While it’s true the Mavericks were good with Porzingis at center (plus-8.4 net rating in 161 minutes with a Porzingis, Doncic, Dorian Finney-Smith, Tim Hardaway Jr. and Seth Curry lineup), Dallas was even better with Porzingis and a traditional center (plus-11.0 net rating in 205 minutes with a Porzingis, Doncic, Finney-Smith, Hardaway and Powell lineup).
We don’t know if the Jazz have any interest in trading Gobert, but the thought of signing him to a full supermax ($44 million to $50 million per year) should be terrifying given his offensive limitations. Lowe proposes that a four-year, $135 million deal ($33.75 million per year) with incentives would be closer to fair value.
Even if the Mavericks don’t end up trading for Gobert, he could be a target in 2021 free agency when they could have max cap space.
If the Mavs don’t end up with Giannis Antetokounmpo as a free-agent prize, Gobert would make sense as a consolation.
Dallas would have to be wary of giving up too much in a trade now, especially with just a single year left on Gobert’s contract.
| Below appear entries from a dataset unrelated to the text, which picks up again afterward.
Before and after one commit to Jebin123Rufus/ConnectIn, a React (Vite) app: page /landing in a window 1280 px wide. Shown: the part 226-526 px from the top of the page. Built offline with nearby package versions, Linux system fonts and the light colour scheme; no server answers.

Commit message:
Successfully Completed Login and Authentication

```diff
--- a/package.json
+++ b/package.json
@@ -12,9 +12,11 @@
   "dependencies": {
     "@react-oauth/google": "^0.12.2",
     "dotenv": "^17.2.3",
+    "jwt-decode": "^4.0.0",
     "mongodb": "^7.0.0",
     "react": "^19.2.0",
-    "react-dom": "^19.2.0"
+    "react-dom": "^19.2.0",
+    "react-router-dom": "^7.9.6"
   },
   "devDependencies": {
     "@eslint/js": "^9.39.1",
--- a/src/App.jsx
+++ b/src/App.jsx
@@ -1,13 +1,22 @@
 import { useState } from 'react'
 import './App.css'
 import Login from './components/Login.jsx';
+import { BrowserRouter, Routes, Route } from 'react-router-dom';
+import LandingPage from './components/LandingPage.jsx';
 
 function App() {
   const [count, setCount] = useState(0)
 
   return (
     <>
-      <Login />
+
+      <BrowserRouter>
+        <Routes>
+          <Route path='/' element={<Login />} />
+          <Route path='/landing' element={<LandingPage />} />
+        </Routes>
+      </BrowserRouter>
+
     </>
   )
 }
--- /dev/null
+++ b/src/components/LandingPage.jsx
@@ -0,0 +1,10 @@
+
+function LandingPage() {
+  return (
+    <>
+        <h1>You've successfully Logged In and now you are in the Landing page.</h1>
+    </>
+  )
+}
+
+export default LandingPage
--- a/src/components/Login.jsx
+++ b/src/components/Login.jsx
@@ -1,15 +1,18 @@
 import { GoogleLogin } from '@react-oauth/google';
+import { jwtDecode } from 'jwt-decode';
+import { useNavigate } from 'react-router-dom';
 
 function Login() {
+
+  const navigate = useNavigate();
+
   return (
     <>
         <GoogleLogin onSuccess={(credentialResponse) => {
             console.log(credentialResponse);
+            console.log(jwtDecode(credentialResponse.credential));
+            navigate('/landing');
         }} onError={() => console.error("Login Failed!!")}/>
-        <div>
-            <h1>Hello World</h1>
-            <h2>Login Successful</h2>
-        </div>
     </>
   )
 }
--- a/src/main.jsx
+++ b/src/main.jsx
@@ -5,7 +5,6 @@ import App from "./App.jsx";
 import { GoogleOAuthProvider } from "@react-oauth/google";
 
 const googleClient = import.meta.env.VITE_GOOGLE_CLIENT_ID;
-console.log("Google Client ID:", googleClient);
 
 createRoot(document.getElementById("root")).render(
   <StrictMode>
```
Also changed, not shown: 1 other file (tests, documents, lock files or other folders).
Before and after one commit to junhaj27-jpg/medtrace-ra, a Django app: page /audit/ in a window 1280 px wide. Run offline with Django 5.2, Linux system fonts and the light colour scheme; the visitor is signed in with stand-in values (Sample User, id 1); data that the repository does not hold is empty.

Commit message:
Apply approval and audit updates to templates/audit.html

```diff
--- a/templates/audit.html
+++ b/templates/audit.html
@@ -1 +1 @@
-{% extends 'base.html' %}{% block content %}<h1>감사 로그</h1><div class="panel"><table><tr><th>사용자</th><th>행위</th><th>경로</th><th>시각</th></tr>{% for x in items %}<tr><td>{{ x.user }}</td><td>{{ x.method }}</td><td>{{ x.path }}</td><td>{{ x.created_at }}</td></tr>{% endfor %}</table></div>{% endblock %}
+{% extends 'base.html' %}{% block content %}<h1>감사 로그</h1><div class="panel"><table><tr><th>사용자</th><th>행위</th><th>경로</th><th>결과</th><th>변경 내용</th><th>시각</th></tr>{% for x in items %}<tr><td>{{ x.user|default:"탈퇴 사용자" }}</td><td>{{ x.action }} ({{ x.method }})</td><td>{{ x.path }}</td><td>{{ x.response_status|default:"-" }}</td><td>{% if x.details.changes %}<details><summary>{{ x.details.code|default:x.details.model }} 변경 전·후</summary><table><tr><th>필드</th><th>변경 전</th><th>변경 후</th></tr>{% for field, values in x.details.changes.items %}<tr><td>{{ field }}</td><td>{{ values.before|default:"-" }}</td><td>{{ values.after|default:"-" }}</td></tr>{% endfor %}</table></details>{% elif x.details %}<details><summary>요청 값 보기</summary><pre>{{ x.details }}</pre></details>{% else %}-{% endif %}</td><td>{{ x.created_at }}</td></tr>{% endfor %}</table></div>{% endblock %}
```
There’s no pressure to go all-in yet with Doncic still on his rookie deal and Porzingis signed for the next four seasons (player option in the fourth), so the Mavs would probably be better off staying put and seeing if they can snag Gobert as a free agent next year.
BS Meter: No BS that Dallas is a destination for Gobert, but the Mavs should wait for free agency instead.